▶ _TASK TO COMPLETE_
Quote the entries in full, character for character, without their images.
= Beginning of Section =
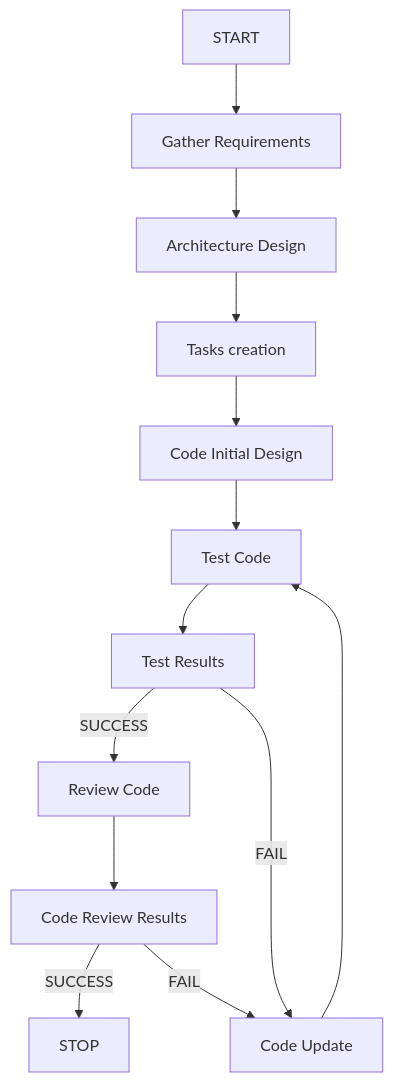
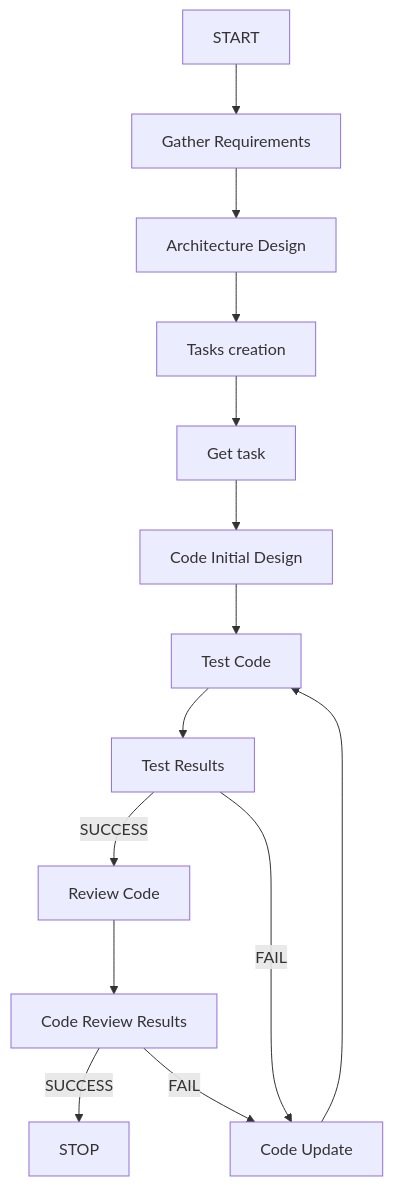
Before and after one commit to Moonsong-Labs/ai-nexus: the diagram in src/orchestrator/memory/project_states.md, drawn with Mermaid. The commit also changed other lines of this file and 10 other files, not shown here.

````diff
--- a/src/orchestrator/memory/project_states.md
+++ b/src/orchestrator/memory/project_states.md
@@ -14,15 +15,16 @@
 ```mermaid
 graph TD;
     START --> RQ[Gather Requirements];
     RQ --> AR[Architecture Design];
     AR --> TM[Tasks creation];
-    TM --> CI[Code Initial Design]
+    TM --> GT[Get task];
+    GT --> CI[Code Initial Design]
     CI --> TS[Test Code];
     TS --> TR[Test Results];
     TR --> |SUCCESS| RW[Review Code];
     TR --> |FAIL| CU[Code Update];
     CU --> TS;
     RW --> RR[Code Review Results];
     RR --> |SUCCESS| STOP;
     RR --> |FAIL| CU[Code Update];
 ```
````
= End of Section =
▶ _THE ANSWER_
Before and after one commit to Moonsong-Labs/ai-nexus: the diagram in src/orchestrator/memory/project_states.md, drawn with Mermaid. The commit also changed other lines of this file and 10 other files, not shown here.

````diff
--- a/src/orchestrator/memory/project_states.md
+++ b/src/orchestrator/memory/project_states.md
@@ -14,15 +15,16 @@
 ```mermaid
 graph TD;
     START --> RQ[Gather Requirements];
     RQ --> AR[Architecture Design];
     AR --> TM[Tasks creation];
-    TM --> CI[Code Initial Design]
+    TM --> GT[Get task];
+    GT --> CI[Code Initial Design]
     CI --> TS[Test Code];
     TS --> TR[Test Results];
     TR --> |SUCCESS| RW[Review Code];
     TR --> |FAIL| CU[Code Update];
     CU --> TS;
     RW --> RR[Code Review Results];
     RR --> |SUCCESS| STOP;
     RR --> |FAIL| CU[Code Update];
 ```
````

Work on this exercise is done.